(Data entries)

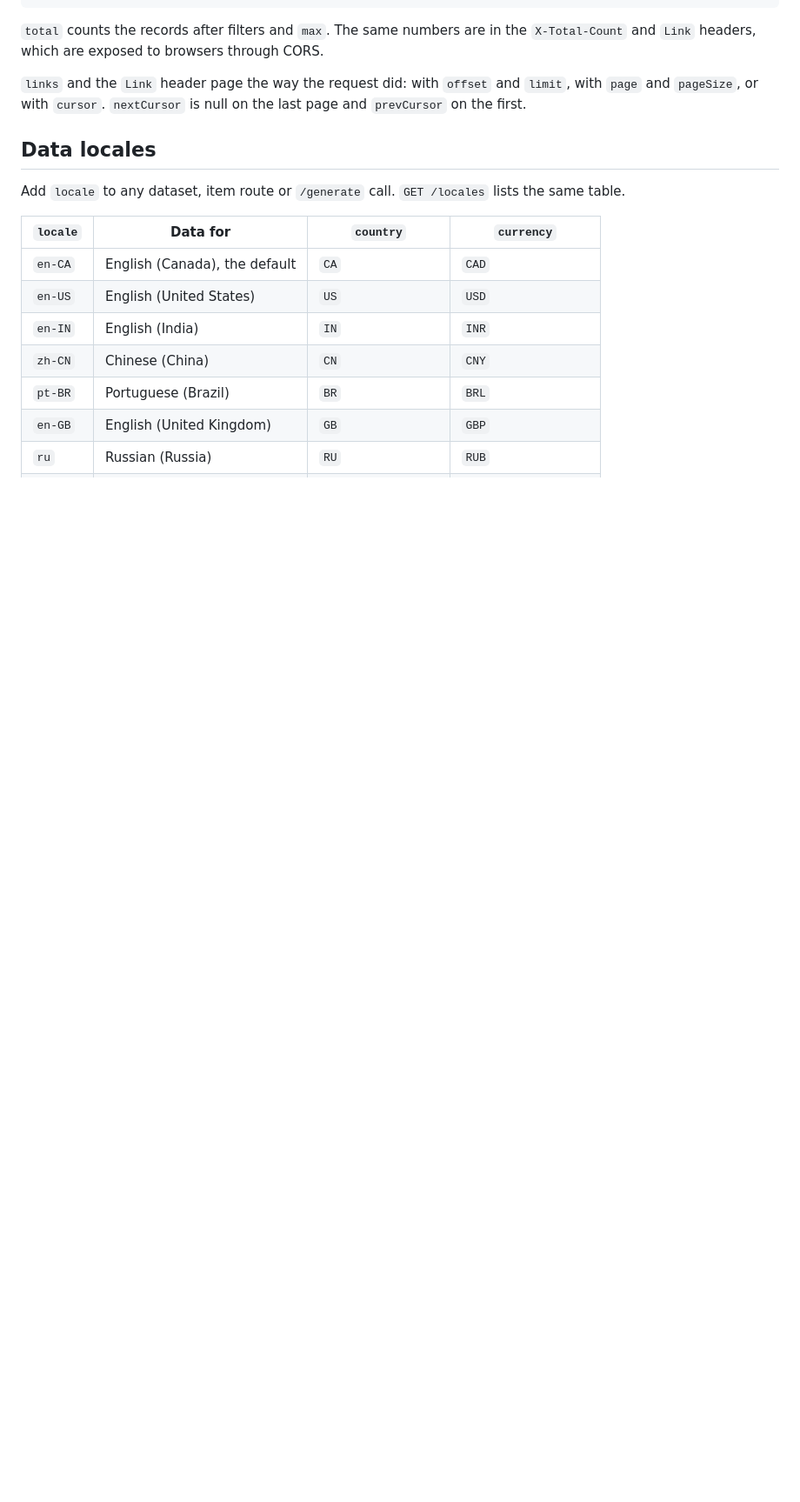
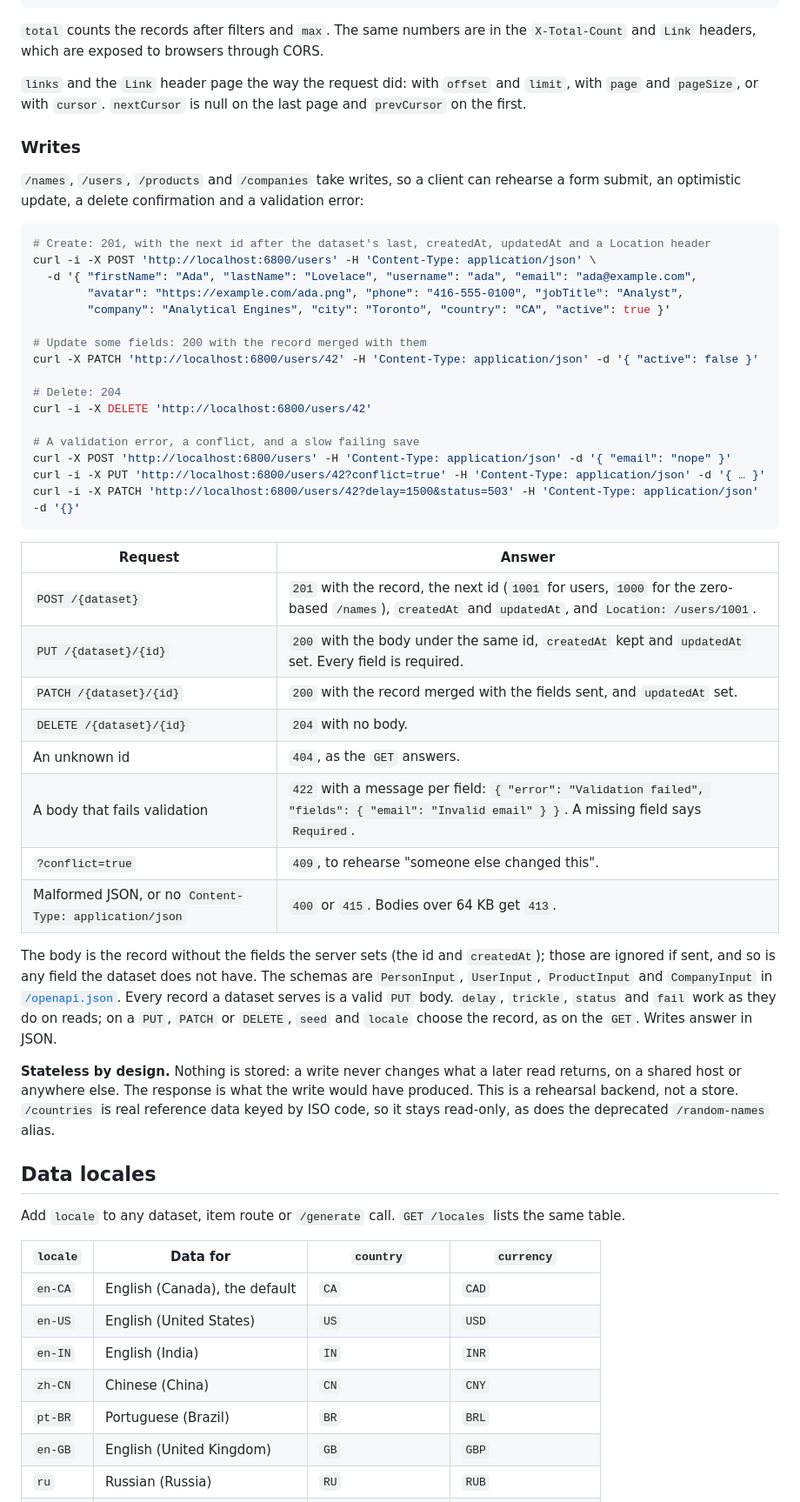
Before and after one commit to spxis/rest-in-pieces, a Markdown page: README.md, the part around one of its changes. Shown at 87% size. Rendered like a GitHub page; blank space fills up the shorter version.

Commit message:
docs: describe the write routes
A Writes section in the README, with the answers to each method, the
validation error shape and the stateless rule, and the changelog
entries under Unreleased.

Closes #17

````diff
--- a/README.md
+++ b/README.md
@@ -209,6 +211,44 @@ Simulated responses carry `X-Simulated: true`, and 429 and 503 carry `Retry-Afte
 `total` counts the records after filters and `max`. The same numbers are in the `X-Total-Count` and `Link` headers, which are exposed to browsers through CORS.
 
 `links` and the `Link` header page the way the request did: with `offset` and `limit`, with `page` and `pageSize`, or with `cursor`. `nextCursor` is null on the last page and `prevCursor` on the first.
+
+### Writes
+
+`/names`, `/users`, `/products` and `/companies` take writes, so a client can rehearse a form submit, an optimistic update, a delete confirmation and a validation error:
+
+```sh
+# Create: 201, with the next id after the dataset's last, createdAt, updatedAt and a Location header
+curl -i -X POST 'http://localhost:6800/users' -H 'Content-Type: application/json' \
+  -d '{ "firstName": "Ada", "lastName": "Lovelace", "username": "ada", "email": "ada@example.com",
+        "avatar": "https://example.com/ada.png", "phone": "416-555-0100", "jobTitle": "Analyst",
+        "company": "Analytical Engines", "city": "Toronto", "country": "CA", "active": true }'
+
+# Update some fields: 200 with the record merged with them
+curl -X PATCH 'http://localhost:6800/users/42' -H 'Content-Type: application/json' -d '{ "active": false }'
+
+# Delete: 204
+curl -i -X DELETE 'http://localhost:6800/users/42'
+
+# A validation error, a conflict, and a slow failing save
+curl -X POST 'http://localhost:6800/users' -H 'Content-Type: application/json' -d '{ "email": "nope" }'
+curl -i -X PUT 'http://localhost:6800/users/42?conflict=true' -H 'Content-Type: application/json' -d '{ … }'
+curl -i -X PATCH 'http://localhost:6800/users/42?delay=1500&status=503' -H 'Content-Type: application/json' -d '{}'
+```
+
+| Request | Answer |
+| ------- | ------ |
+| `POST /{dataset}` | `201` with the record, the next id (`1001` for users, `1000` for the zero-based `/names`), `createdAt` and `updatedAt`, and `Location: /users/1001`. |
+| `PUT /{dataset}/{id}` | `200` with the body under the same id, `createdAt` kept and `updatedAt` set. Every field is required. |
+| `PATCH /{dataset}/{id}` | `200` with the record merged with the fields sent, and `updatedAt` set. |
+| `DELETE /{dataset}/{id}` | `204` with no body. |
+| An unknown id | `404`, as the `GET` answers. |
+| A body that fails validation | `422` with a message per field: `{ "error": "Validation failed", "fields": { "email": "Invalid email" } }`. A missing field says `Required`. |
+| `?conflict=true` | `409`, to rehearse "someone else changed this". |
+| Malformed JSON, or no `Content-Type: application/json` | `400` or `415`. Bodies over 64 KB get `413`. |
+
+The body is the record without the fields the server sets (the id and `createdAt`); those are ignored if sent, and so is any field the dataset does not have. The schemas are `PersonInput`, `UserInput`, `ProductInput` and `CompanyInput` in [`/openapi.json`](#endpoints). Every record a dataset serves is a valid `PUT` body. `delay`, `trickle`, `status` and `fail` work as they do on reads; on a `PUT`, `PATCH` or `DELETE`, `seed` and `locale` choose the record, as on the `GET`. Writes answer in JSON.
+
+**Stateless by design.** Nothing is stored: a write never changes what a later read returns, on a shared host or anywhere else. The response is what the write would have produced. This is a rehearsal backend, not a store. `/countries` is real reference data keyed by ISO code, so it stays read-only, as does the deprecated `/random-names` alias.
 
 ## Data locales
 
````
Also changed, not shown: other parts of README.md (+2 -0 lines), CHANGELOG.md (+10 -0 lines).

TASK GOAL. Make an exact copy of the records above. Keep out every picture.

SOLUTION.
Before and after one commit to spxis/rest-in-pieces, a Markdown page: README.md, the part around one of its changes. Shown at 87% size. Rendered like a GitHub page; blank space fills up the shorter version.

Commit message:
docs: describe the write routes
A Writes section in the README, with the answers to each method, the
validation error shape and the stateless rule, and the changelog
entries under Unreleased.

Closes #17

````diff
--- a/README.md
+++ b/README.md
@@ -209,6 +211,44 @@ Simulated responses carry `X-Simulated: true`, and 429 and 503 carry `Retry-Afte
 `total` counts the records after filters and `max`. The same numbers are in the `X-Total-Count` and `Link` headers, which are exposed to browsers through CORS.
 
 `links` and the `Link` header page the way the request did: with `offset` and `limit`, with `page` and `pageSize`, or with `cursor`. `nextCursor` is null on the last page and `prevCursor` on the first.
+
+### Writes
+
+`/names`, `/users`, `/products` and `/companies` take writes, so a client can rehearse a form submit, an optimistic update, a delete confirmation and a validation error:
+
+```sh
+# Create: 201, with the next id after the dataset's last, createdAt, updatedAt and a Location header
+curl -i -X POST 'http://localhost:6800/users' -H 'Content-Type: application/json' \
+  -d '{ "firstName": "Ada", "lastName": "Lovelace", "username": "ada", "email": "ada@example.com",
+        "avatar": "https://example.com/ada.png", "phone": "416-555-0100", "jobTitle": "Analyst",
+        "company": "Analytical Engines", "city": "Toronto", "country": "CA", "active": true }'
+
+# Update some fields: 200 with the record merged with them
+curl -X PATCH 'http://localhost:6800/users/42' -H 'Content-Type: application/json' -d '{ "active": false }'
+
+# Delete: 204
+curl -i -X DELETE 'http://localhost:6800/users/42'
+
+# A validation error, a conflict, and a slow failing save
+curl -X POST 'http://localhost:6800/users' -H 'Content-Type: application/json' -d '{ "email": "nope" }'
+curl -i -X PUT 'http://localhost:6800/users/42?conflict=true' -H 'Content-Type: application/json' -d '{ … }'
+curl -i -X PATCH 'http://localhost:6800/users/42?delay=1500&status=503' -H 'Content-Type: application/json' -d '{}'
+```
+
+| Request | Answer |
+| ------- | ------ |
+| `POST /{dataset}` | `201` with the record, the next id (`1001` for users, `1000` for the zero-based `/names`), `createdAt` and `updatedAt`, and `Location: /users/1001`. |
+| `PUT /{dataset}/{id}` | `200` with the body under the same id, `createdAt` kept and `updatedAt` set. Every field is required. |
+| `PATCH /{dataset}/{id}` | `200` with the record merged with the fields sent, and `updatedAt` set. |
+| `DELETE /{dataset}/{id}` | `204` with no body. |
+| An unknown id | `404`, as the `GET` answers. |
+| A body that fails validation | `422` with a message per field: `{ "error": "Validation failed", "fields": { "email": "Invalid email" } }`. A missing field says `Required`. |
+| `?conflict=true` | `409`, to rehearse "someone else changed this". |
+| Malformed JSON, or no `Content-Type: application/json` | `400` or `415`. Bodies over 64 KB get `413`. |
+
+The body is the record without the fields the server sets (the id and `createdAt`); those are ignored if sent, and so is any field the dataset does not have. The schemas are `PersonInput`, `UserInput`, `ProductInput` and `CompanyInput` in [`/openapi.json`](#endpoints). Every record a dataset serves is a valid `PUT` body. `delay`, `trickle`, `status` and `fail` work as they do on reads; on a `PUT`, `PATCH` or `DELETE`, `seed` and `locale` choose the record, as on the `GET`. Writes answer in JSON.
+
+**Stateless by design.** Nothing is stored: a write never changes what a later read returns, on a shared host or anywhere else. The response is what the write would have produced. This is a rehearsal backend, not a store. `/countries` is real reference data keyed by ISO code, so it stays read-only, as does the deprecated `/random-names` alias.
 
 ## Data locales
 
````
Also changed, not shown: other parts of README.md (+2 -0 lines), CHANGELOG.md (+10 -0 lines).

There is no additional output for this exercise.